I quickly made friends with others in my class and we began spending time together out of class. We decided to go camping one weekend so I bought camping supplies and off we went. Many adventures were had during this time and I was relieved to have a distraction until Andy arrived. We went kayaking across the Bay, hiking the Blue Ridge Mountains, camping at Crabtree falls, going to the gun range, or spending time in our favorite local pubs and breweries. Andy did not usually seem to mind my trips and I loved being off base. 

I was doing well in my courses and time was drawing closer for Andy to board his bus when I got a call from my former college roommate, the one that introduced me to Andy. She was in town visiting her dad and wanted to get together. I of course responded that I would pick her up after class that afternoon. I could not wait to see an old friend and I was eager for class to let out so I could go get her.

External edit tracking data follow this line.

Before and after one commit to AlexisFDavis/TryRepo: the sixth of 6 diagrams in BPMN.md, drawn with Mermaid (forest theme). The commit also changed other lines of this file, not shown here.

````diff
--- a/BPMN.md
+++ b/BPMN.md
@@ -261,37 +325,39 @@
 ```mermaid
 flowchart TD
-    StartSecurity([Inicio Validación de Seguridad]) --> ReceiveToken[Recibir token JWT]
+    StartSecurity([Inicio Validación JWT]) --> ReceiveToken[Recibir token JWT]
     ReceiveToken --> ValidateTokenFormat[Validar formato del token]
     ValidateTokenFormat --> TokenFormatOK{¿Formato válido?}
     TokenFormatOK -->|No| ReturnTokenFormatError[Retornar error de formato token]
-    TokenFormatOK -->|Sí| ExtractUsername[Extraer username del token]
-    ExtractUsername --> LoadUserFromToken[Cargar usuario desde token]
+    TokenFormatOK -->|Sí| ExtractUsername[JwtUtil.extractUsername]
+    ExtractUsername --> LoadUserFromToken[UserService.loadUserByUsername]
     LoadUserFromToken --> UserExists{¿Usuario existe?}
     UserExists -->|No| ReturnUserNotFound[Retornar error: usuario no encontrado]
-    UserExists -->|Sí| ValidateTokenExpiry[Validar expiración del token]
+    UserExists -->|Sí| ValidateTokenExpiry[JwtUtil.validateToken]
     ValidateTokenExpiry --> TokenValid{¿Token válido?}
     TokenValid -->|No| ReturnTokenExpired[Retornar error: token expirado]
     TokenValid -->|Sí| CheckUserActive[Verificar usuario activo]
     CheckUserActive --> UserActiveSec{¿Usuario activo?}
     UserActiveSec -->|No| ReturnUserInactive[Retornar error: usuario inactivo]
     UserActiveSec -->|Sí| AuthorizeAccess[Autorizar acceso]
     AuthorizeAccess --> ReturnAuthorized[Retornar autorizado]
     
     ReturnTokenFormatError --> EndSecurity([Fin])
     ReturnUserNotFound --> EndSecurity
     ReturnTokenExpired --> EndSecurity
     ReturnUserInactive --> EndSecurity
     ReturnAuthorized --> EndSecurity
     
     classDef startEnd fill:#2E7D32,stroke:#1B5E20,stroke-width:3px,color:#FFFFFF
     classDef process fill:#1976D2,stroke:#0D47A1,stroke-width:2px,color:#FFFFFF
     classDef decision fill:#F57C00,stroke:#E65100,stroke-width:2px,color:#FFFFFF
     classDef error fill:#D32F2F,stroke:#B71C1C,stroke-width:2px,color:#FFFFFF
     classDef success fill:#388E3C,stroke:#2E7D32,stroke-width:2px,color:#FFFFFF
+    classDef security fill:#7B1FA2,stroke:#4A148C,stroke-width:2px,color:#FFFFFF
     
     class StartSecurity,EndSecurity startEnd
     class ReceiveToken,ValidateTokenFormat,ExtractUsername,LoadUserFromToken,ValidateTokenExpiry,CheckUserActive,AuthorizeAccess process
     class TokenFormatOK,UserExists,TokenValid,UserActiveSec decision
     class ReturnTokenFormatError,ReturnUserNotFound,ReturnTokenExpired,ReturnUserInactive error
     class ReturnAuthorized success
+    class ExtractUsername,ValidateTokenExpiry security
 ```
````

When I arrived at a nice upper middle class neighborhood in Virginia Beach to pick her up I quickly realized why she had so much animosity toward her father. Her mother’s home was a small townhome and nothing special. She came running from the house and jumped in my car excitedly. We began to catch up as I drove towards a friend’s home; to secure alcohol as we were both 19.

Her favorite drink was always tequila and I never had any luck with it. Reluctantly she talked me into drinking some with her for old times sake and eventually Andy called to check in. He was not thrilled about my company or the fact that I was near black out drunk at another males home. We began to argue and my friend tried to grab the phone to speak with Andy. When she did, I tripped and my foot remained under the couch I was standing next to. I went flying face first down the hallway and got carpet burn all over my face and arms.

I had no idea how bad my injuries looked until the next morning when I woke up still intoxicated and had to drive to base for school. I arrived to class reeking of alcohol and my future LPO shot me a disgusted glance. He asked me what happened and I stammered, “Roller blading accident, Petty Officer,” as my cheeks burned under my scabed and swollen face. He clinched his teeth tightly and said, “Go home, airman!” I looked at him shocked and in horror. I knew I had messed up but I had not meant to make my future supervisor disappointed or angry enough to send me home.

I vowed to become a better student and gain back his respect over the next several weeks. It was fairly easy to do, I thought, but sometimes first impressions are for good. I did not know it then, but I had tarnished myself in his eyes before he ever became my supervisor. It would ultimately become a large part of the reason I did not re-enlist and it absolutely stagnated my naval career.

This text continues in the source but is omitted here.